By Haruki Murakami
Published July 29, 2008
Reviewed March 29, 2009
In the bookstore there are always a few authors who have written enough well-received titles that they earn their own style of mass-market paperback, covers showcasing the same design and decorated with a variety of gushing quotes. Kurt Vonnegut has two colors and a V overlapped with name and title, while Christopher Moore has fanciful fonts and often macabre images in the middle of the front cover. The idea is of course to get you to buy all the titles, thus giving your bookshelf a feeling of accomplishment. (And in Vonnegut’s case, it works on me.)
But every so often an author deviates from this format, usually for smaller pieces or when they start writing about themselves. Haruki Murakami is the most recent of the notables, with his latest title “What I Talk About When I Talk About Running” exchanging the abstract artwork and eye images for a small image of himself pounding down the road. Design is one of three things setting it apart from his other works, in addition to it being a personal memoir and unfortunately not as engrossing as previous works.
Murakami, author of the critically acclaimed works “Norwegian Wood” and “Kafka on the Shore,” began running in 1982 to keep in shape as he changed careers from jazz club owner to novelist. Since then he has been running consistently for 27 years, participating in marathons and triathlons from New York City to Tokyo. “Running” goes over his experiences of training and running, the positive and negative effects it has on his body and its relation to life and writing.
Murakami’s career has been built on writing books that capture a bittersweet, emotional attitude in everyday life, with a postmodern writing style that uses both humor and surrealism to bring the themes across. In comparison, “Running” is a much more straightforward book, more like a journal than a story and frequently discoursing on the various sights and experiences he sees on his treks. It’s a straightforwardness that – surprisingly – borders on mundane, lacking the emotional center of his other works (or even other memoirs I’ve reviewed).
The chief issue with this could be that the book is a translation, originally written in Murakami’s native Japanese. Murakami even hints at such a problem when he speaks of how he has a “tight” relationship with Japanese, and it is in that language he best catches hold of words and context. As he is writing about himself – a deeply personal topic – he may have more to say in his native language that does not lend itself to conversion, regardless of how skilled translator Philip Gabriel is.
Of course, the problem may lay with the author himself as much as his language. At multiple points in “Running” Murakami seems startlingly self-conscious, clarifying that he is a person who likes to be left alone, and frequently has to excuse himself with phrases like “As I mentioned earlier…” He also clarifies in the introduction that “Running” is more of a gathering of thought, written in a “real time” form and reprinting some old articles, so by definition it will be a bit haphazard. There’s not a real chronology to the book, and he tends to jump from race to race without mentioning the outcome of some marathons.

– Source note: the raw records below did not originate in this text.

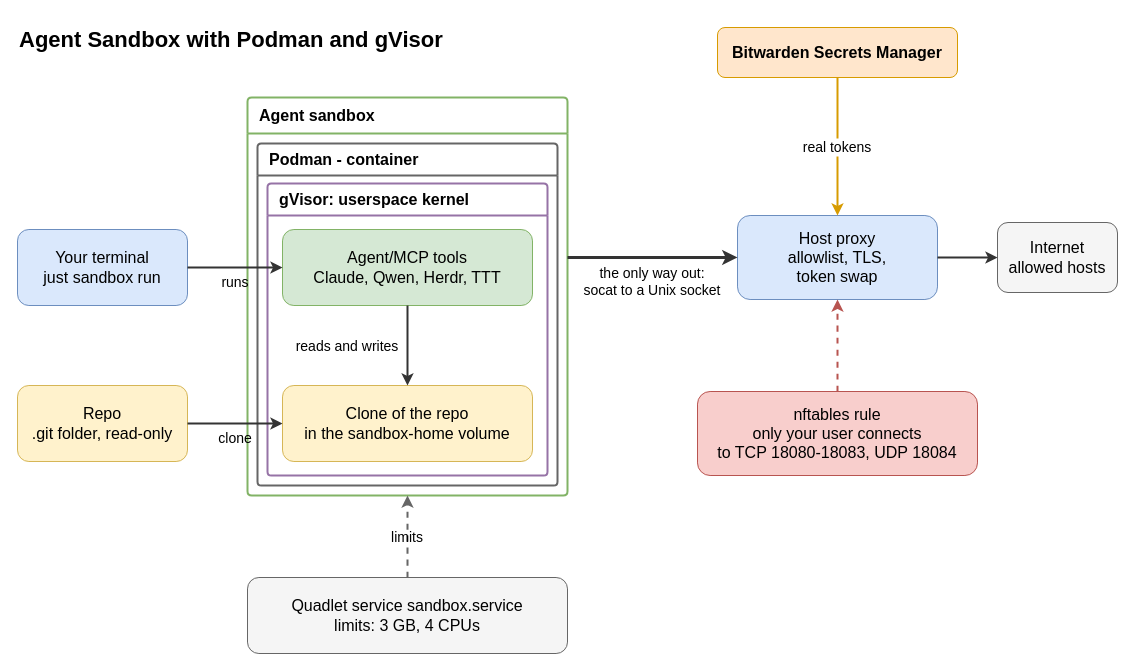
The draw.io diagram .sandbox/docs/diagrams/architecture.drawio in raghav19/engineersdaybook, before the edit. Source tidied: cells renumbered, new cells numbered last; positions are measured from the earlier drawing's top-left corner, leaving out a move shared by most shapes. Both pictures are drawn from the tidied source at 100%, with x=0, y=0 at pixel (17, 17).
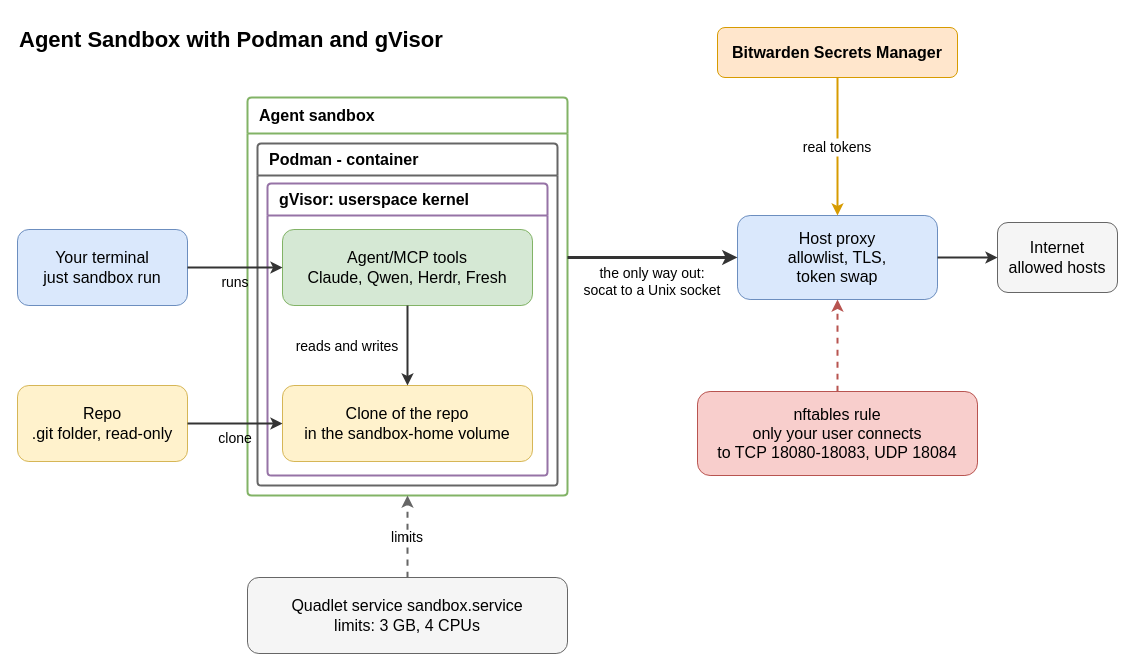
The same page after the edit.

Diff of the diagram source:
```diff
@@
-    <mxCell id="9" value="Agent/MCP tools&#10;Claude, Qwen, Herdr, TTT" style="rounded=1;whiteSpace=wrap;html=0;fontSize=16;fillColor=#d5e8d4;strokeColor=#82b366;" parent="1" vertex="1">
+    <mxCell id="9" value="Agent/MCP tools&#10;Claude, Qwen, Herdr, Fresh" style="rounded=1;whiteSpace=wrap;html=0;fontSize=16;fillColor=#d5e8d4;strokeColor=#82b366;" parent="1" vertex="1">
       <mxGeometry x="265" y="212" width="250" height="76" as="geometry" />
     </mxCell>
```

Despite these criticisms, “Running” is certainly not a bad book. While Murakami makes note of being a private person he does have quite a bit to say about his past, talking about his relationship with his wife and the jazz club he ran prior to becoming a writer. He also takes the time to discuss the writing process, and the epiphany at a baseball game that he could try writing a novel (which seems a bit anticlimactic, but the setting is described with such feeling it’s hard not to get caught up).
At some points Murakami seems to forget himself in both the acts of running and writing, describing the motion of his limbs and the feel of the ground underneath his reliable jogging shoes. In these cases, the passages have echoes of his fiction, the same control of evocative prose: “My silent heart expanded and contracted, over and over at a fixed rate. Like the bellows of a worker, the lungs faithfully brought fresh oxygen into my body.” The writing is best when he dwells on these moments, rather than which Rolling Stones album he plays on longer jogs.
For people who have never read Murakami before, this book isn’t the best introduction – I personally recommend “Norwegian Wood” for that – but it’s a serviceable book for people who are either interested in running or learning about Murakami as a person. His enthusiasm for the act of running and the positive impact it has had on him personally is certainly noticeable, but for some reason he can’t capture his life as poetically as his characters.